From: Christopher T. Dodson, Executive Director
Subject: Senate Bill 2195
Date: March 17, 2009

The North Dakota Catholic Conference opposes Senate Bill 2195 in its current form, but believes the bill could be remedied with amendments that further the goal of encouraging anatomical gifts..

The Catholic Church strongly encourages organ donation. Organ donation after death is a noble and meritorious act and an expression of solidarity. The health care directive published by the North Dakota Catholic Conference has a section whereby people can state their request to make an anatomical gift. Last year, the conference sponsored a day-long workshop on organ donation and transplantation. So it is not from an attempt to discourage anatomical gifts that we raise concerns about SB 2195. Indeed, is it with the hope of not discouraging organ donation that we raise these issues.

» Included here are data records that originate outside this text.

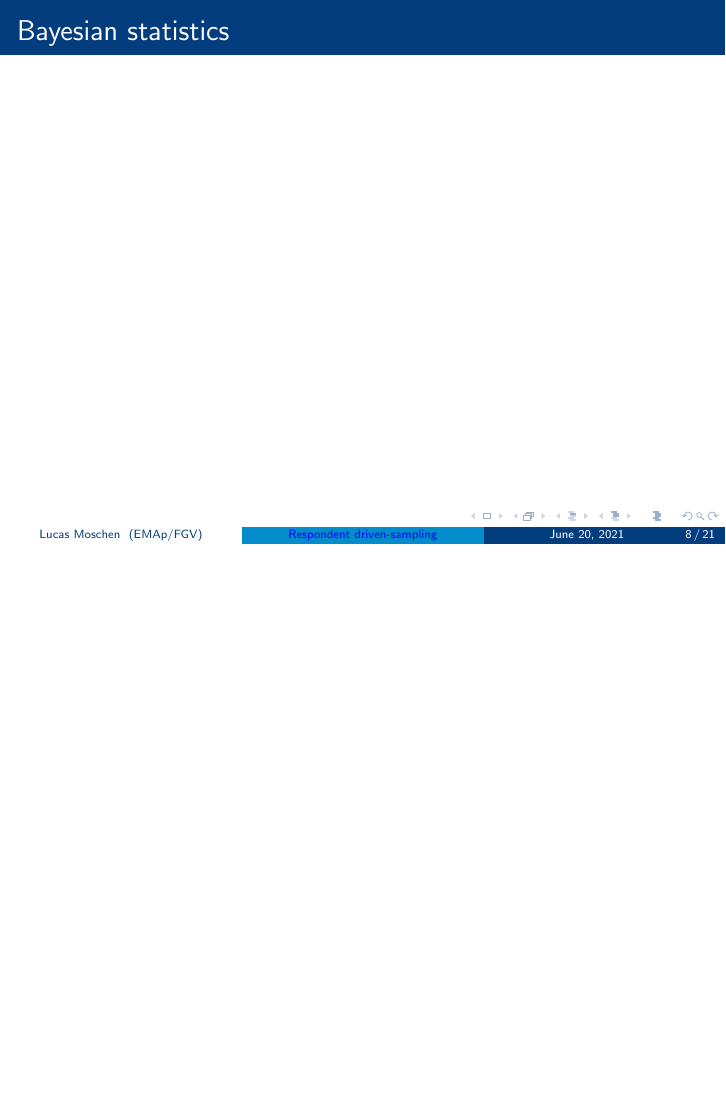
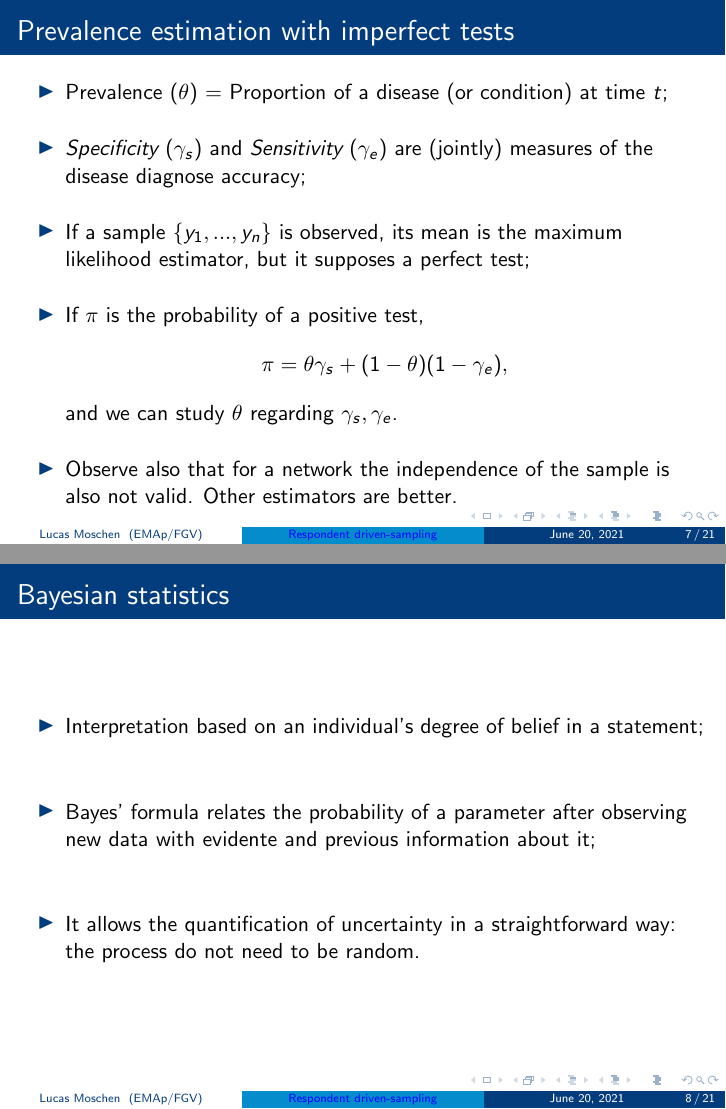
Before and after one commit to lucasmoschen/rds-bayesian-analysis-tcc, LaTeX slides (notes/tcc-project-presentation/presentation_proj.tex): page 8 of 22 before the commit and pages 7 and 8 of 21 after it, the two joined at a grey line, the shorter picture padded with empty space. Compiled offline with pdfLaTeX.

Commit message:
add bayesian and prevalence descriptions slides

```diff
--- a/notes/tcc-project-presentation/presentation_proj.tex
+++ b/notes/tcc-project-presentation/presentation_proj.tex
@@ -195,9 +195,43 @@
 
 \begin{frame}{Prevalence estimation with imperfect tests}
 
+  \begin{itemize}
+    \item Prevalence ($\theta$) = Proportion of a disease (or condition) at time $t$;
+
+    \item {\em Specificity} $(\gamma_s)$ and {\em Sensitivity} ($\gamma_e$) are (jointly) measures of
+    the disease diagnose accuracy;
+
+    \item If a sample $\{y_1, ..., y_n\}$ is observed, its mean is the maximum
+    likelihood estimator, but it supposes a perfect test;
+
+    \item If $\pi$ is the probability of a positive test,
+    $$
+    \pi = \theta\gamma_s + (1-\theta)(1-\gamma_e),
+    $$
+    and we can study $\theta$ regarding $\gamma_s, \gamma_e$.
+
+    \item Observe also that for a network the independence of the sample is
+    also not valid. Other estimators are better.
+
+  \end{itemize}
+
 \end{frame}
 
 \begin{frame}{Bayesian statistics}
+
+  \begin{itemize}
+    \item Interpretation based on an individual's degree of belief in a statement;
+
+    \Space
+
+    \item Bayes' formula relates the probability of a parameter after
+    observing new data with evidente and previous information about it;
+
+    \Space
+
+    \item It allows the quantification of uncertainty in a straightforward
+    way: the process do not need to be random.
+  \end{itemize}
 
 \end{frame}
 
```
Also changed, not shown: notes/tcc-project/files/introduction.tex (+1 -0 lines), notes/tcc-project-presentation/presentation_proj.pdf, notes/tcc-project-presentation/presentation_proj.tex (2 more changed lines).
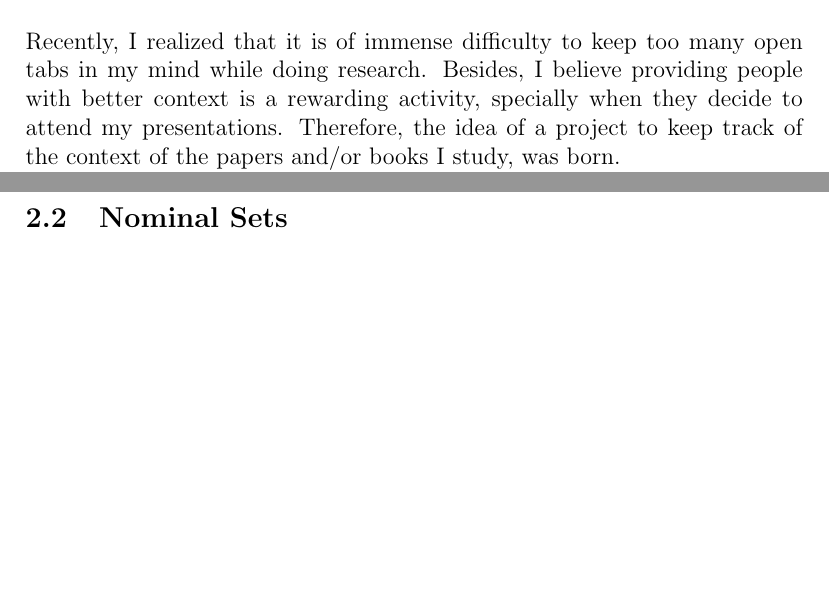
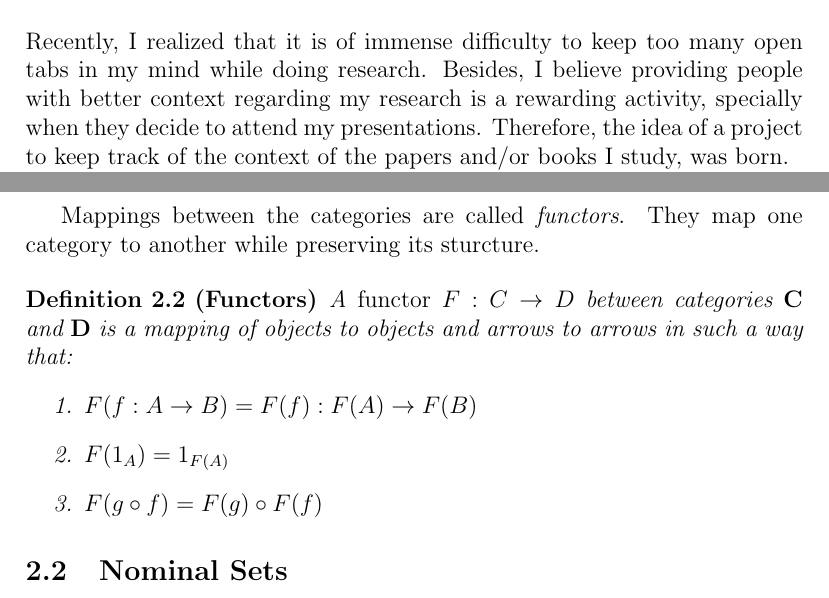
Before and after one commit to simplytypedexistence/reading-notes, a LaTeX document (notes.tex): two parts of pages 1 and 2 of 2, joined at a grey line, cut so that both start at the same text, the shorter picture padded with empty space. Compiled offline with pdfLaTeX.

Commit message:
Added the definition of functors

```diff
--- a/notes.tex
+++ b/notes.tex
@@ -32,7 +32,7 @@
 \begin{document}
 \section{Introduction}
 
-Recently, I realized that it is of immense difficulty to keep too many open tabs in my mind while doing research. Besides, I believe providing people with better context is a rewarding activity, specially when they decide to attend my presentations. Therefore, the idea of a project to keep track of the context of the papers and/or books I study, was born.
+Recently, I realized that it is of immense difficulty to keep too many open tabs in my mind while doing research. Besides, I believe providing people with better context regarding my research is a rewarding activity, specially when they decide to attend my presentations. Therefore, the idea of a project to keep track of the context of the papers and/or books I study, was born.
 
 These notes are available publically under MIT license.
 
@@ -56,6 +56,17 @@ This section contains the prerequisites to have a better understanding of the pa
     \end{itemize}
 \end{defn}
 
+Mappings between the categories are called \emph{functors}. They map one category to another while preserving its sturcture.
+
+\begin{defn}[Functors]
+    A \emph{functor} \(F : C \rightarrow D\) between categories \(\mathbf{C}\) and \(\mathbf{D}\) is a mapping of objects to objects and arrows to arrows in such a way that:
+    \begin{enumerate}
+        \item \(F (f: A \rightarrow B) = F(f) : F(A) \rightarrow F(B)\)
+        \item \(F(1_A) = 1_{F(A)}\)
+        \item \(F(g \circ f) = F(g) \circ F(f)\)
+    \end{enumerate}
+\end{defn}
+
 \subsection{Nominal Sets}
 
 \section{Papers}
```
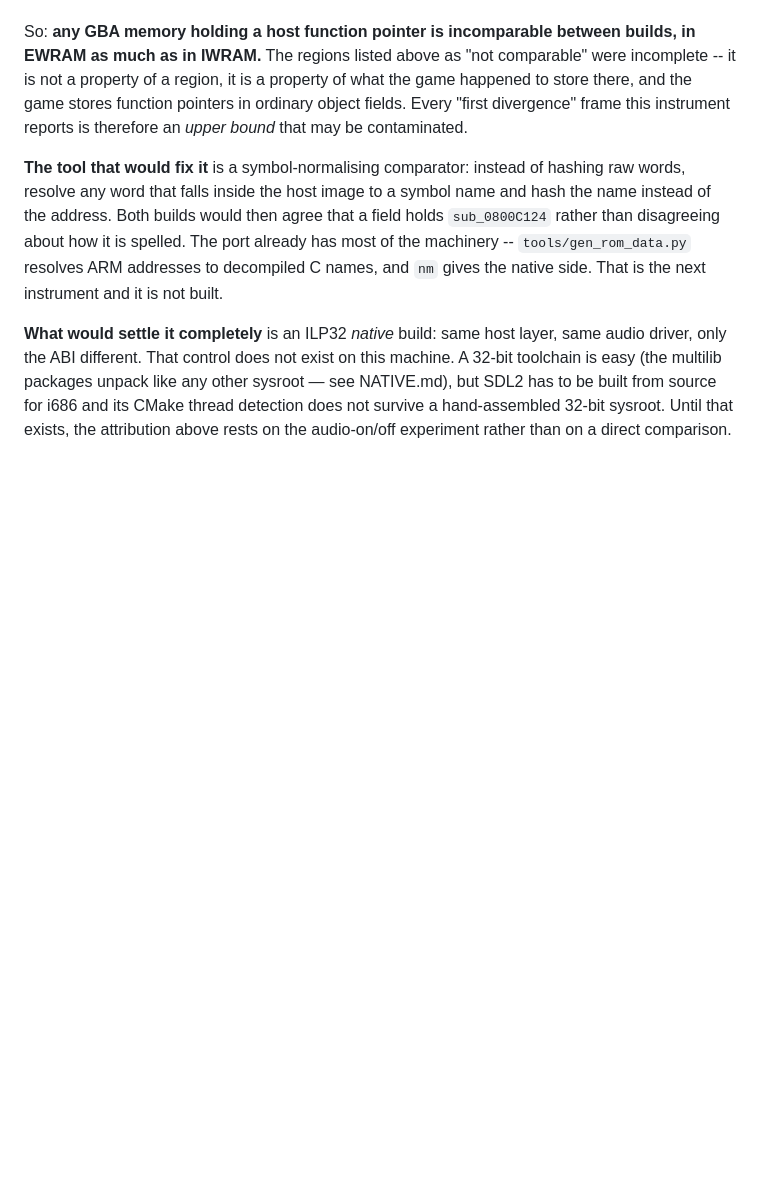
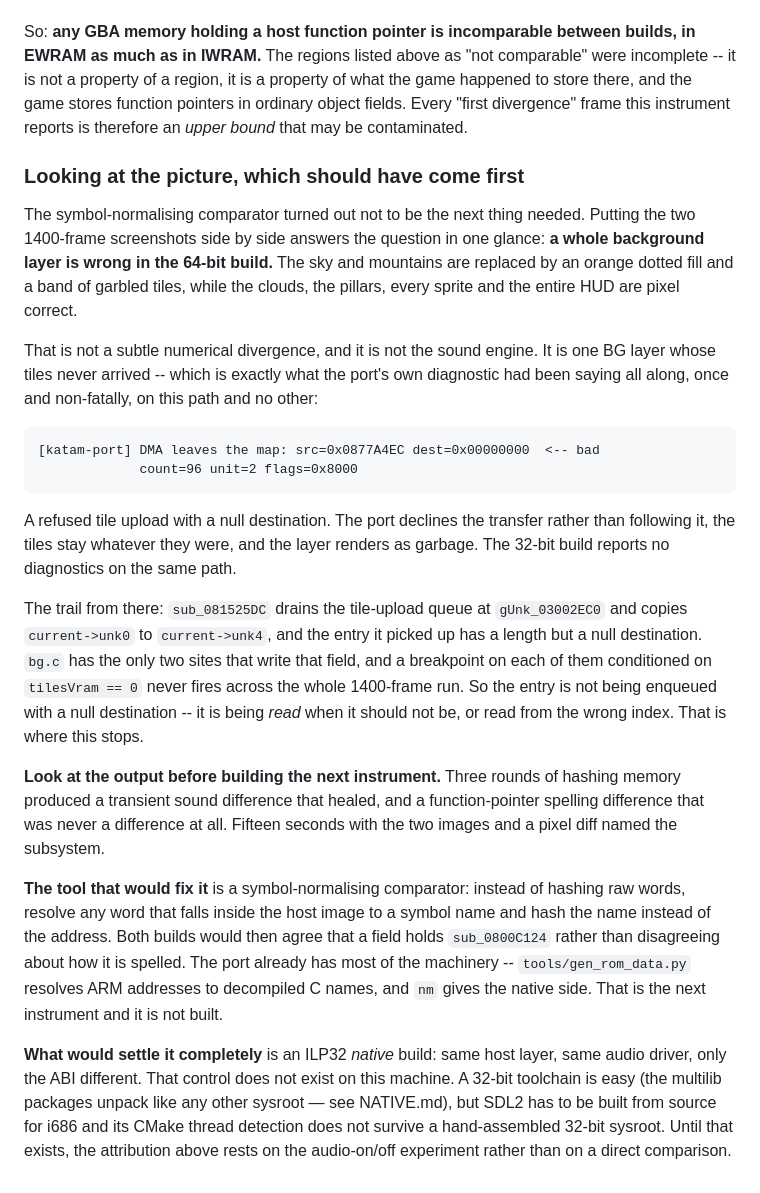
Before and after one commit to sh1ftmaker/katam-port, a Markdown page: docs/DEBUG-TOOLING.md, the part around the change. Drawn GitHub-style; blank space fills up the shorter version.

Commit message:
Look at the picture: a background layer, not the sound engine
Two screenshots side by side answer in one glance what three rounds of memory
hashing did not.  A whole BG layer is wrong in the 64-bit build: the sky and
mountains are an orange dotted fill and a band of garbled tiles, while the
clouds, the pillars, every sprite and the entire HUD are pixel correct.

So the picture divergence is not the sound divergence, is not a numerical
drift, and is not the function-pointer spelling difference that the last
instrument mistook for one.  It is one background layer whose tiles never
arrived -- which is what the port's own diagnostic had been saying all along,
once, non-fatally, on this path and no other:

    DMA leaves the map: src=0x0877A4EC dest=0x00000000 <-- bad count=96 unit=2

A refused tile upload with a null destination.  The port declines it rather
than following it, the tiles stay whatever they were, and the layer renders as
garbage.  The 32-bit build reports no diagnostics on the same path, so this is
genuinely 64-bit-only, and it is the thing that matters -- unlike the two
findings before it.

Where it stops: sub_081525DC drains the tile-upload queue at gUnk_03002EC0 and
copies unk0 to unk4, and the entry it picks up has a length but a null
destination.  bg.c holds the only two sites that write that field, and a
breakpoint on each, conditioned on tilesVram == 0, never fires across the whole
1400-frame run.  So the entry is not enqueued with a null destination; it is
read when it should not be, or read from the wrong index.  gUnk_03006078 is the
read cursor and gUnk_030039A4 the write cursor, and both are linker-placed.

The lesson is recorded next to the tooling: look at the output before building
the next instrument.  The hashes found a sound difference that healed by itself
and a spelling difference that was never a difference.  A pixel diff and
fifteen seconds of looking named the subsystem.

Co-Authored-By: Claude Opus 5 <noreply@anthropic.com>

```diff
--- a/docs/DEBUG-TOOLING.md
+++ b/docs/DEBUG-TOOLING.md
@@ -610,6 +610,40 @@ property of what the game happened to store there, and the game stores function
 pointers in ordinary object fields. Every "first divergence" frame this
 instrument reports is therefore an *upper bound* that may be contaminated.
 
+### Looking at the picture, which should have come first
+
+The symbol-normalising comparator turned out not to be the next thing needed.
+Putting the two 1400-frame screenshots side by side answers the question in one
+glance: **a whole background layer is wrong in the 64-bit build.** The sky and
+mountains are replaced by an orange dotted fill and a band of garbled tiles,
+while the clouds, the pillars, every sprite and the entire HUD are pixel
+correct.
+
+That is not a subtle numerical divergence, and it is not the sound engine. It
+is one BG layer whose tiles never arrived -- which is exactly what the port's
+own diagnostic had been saying all along, once and non-fatally, on this path
+and no other:
+
+    [katam-port] DMA leaves the map: src=0x0877A4EC dest=0x00000000  <-- bad
+                 count=96 unit=2 flags=0x8000
+
+A refused tile upload with a null destination. The port declines the transfer
+rather than following it, the tiles stay whatever they were, and the layer
+renders as garbage. The 32-bit build reports no diagnostics on the same path.
+
+The trail from there: `sub_081525DC` drains the tile-upload queue at
+`gUnk_03002EC0` and copies `current->unk0` to `current->unk4`, and the entry it
+picked up has a length but a null destination. `bg.c` has the only two sites
+that write that field, and a breakpoint on each of them conditioned on
+`tilesVram == 0` never fires across the whole 1400-frame run. So the entry is
+not being enqueued with a null destination -- it is being *read* when it should
+not be, or read from the wrong index. That is where this stops.
+
+**Look at the output before building the next instrument.** Three rounds of
+hashing memory produced a transient sound difference that healed, and a
+function-pointer spelling difference that was never a difference at all.
+Fifteen seconds with the two images and a pixel diff named the subsystem.
+
 **The tool that would fix it** is a symbol-normalising comparator: instead of
 hashing raw words, resolve any word that falls inside the host image to a
 symbol name and hash the name instead of the address. Both builds would then
```
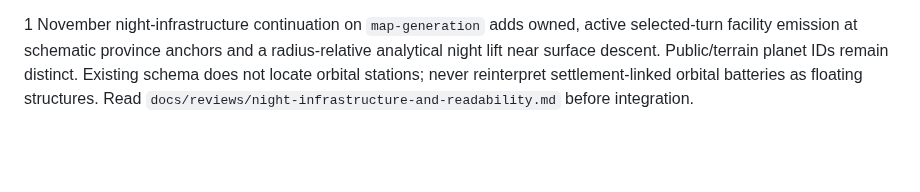
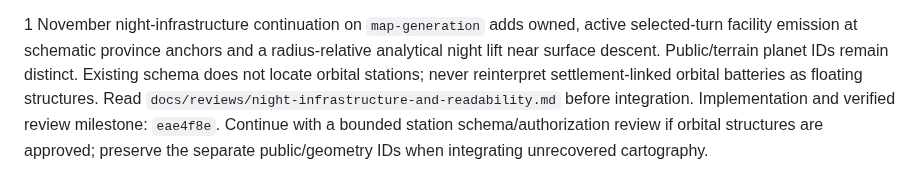
Before and after one commit to syouyoshino/HAMMER-WORLD, a Markdown page: docs/branches/map-desktop-shell.md, the part around the change. Rendered like a GitHub page; blank space fills up the shorter version.

Commit message:
Record night infrastructure delivery reference

```diff
--- a/docs/branches/map-desktop-shell.md
+++ b/docs/branches/map-desktop-shell.md
@@ -217,3 +217,6 @@ radius-relative analytical night lift near surface descent. Public/terrain plane
 IDs remain distinct. Existing schema does not locate orbital stations; never
 reinterpret settlement-linked orbital batteries as floating structures. Read
 `docs/reviews/night-infrastructure-and-readability.md` before integration.
+Implementation and verified review milestone: `eae4f8e`. Continue with a bounded
+station schema/authorization review if orbital structures are approved; preserve
+the separate public/geometry IDs when integrating unrecovered cartography.
```
Also changed, not shown: docs/branches/map-generation.md (+1 -1 lines).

In order for the public to accept and participate in organ donation -- as well as to be ethically acceptable -- donations must be made with informed consent and in a manner consistent with the donor’s wishes. This is the case with all health care procedures. For this reason North Dakota health care directive statute requires that decisions be made “in accordance with the agent's knowledge of the principal's wishes and religious or moral beliefs, as stated orally, or as contained in the principal's health care directive.”

This legislative body has determined that whenever a person with a health care directive cannot speak for himself or herself, the person’s health care directive prevails. Senate Bill 2195 would change this policy by placing potential anatomical gifts at the same level as a health care directive. The directive would no longer prevail. Instead, it forces the parties to resolve conflicts between the health care directive and the potential donation. In fact, lines 8 - 11 on page 2 of the bill go further, allowing procedures to be taken pending resolution of the conflict, even if they contradict the health care directive. This, in effect, gives priority to the potential anatomical gift.

This change has real consequences. Some measures used to enhance medical suitability of organs and tissue for transplantation raise serious ethical questions that have not been, and may not be, resolved. Like all health care procedures, these questions should be resolved in favor of the person’s health care directive.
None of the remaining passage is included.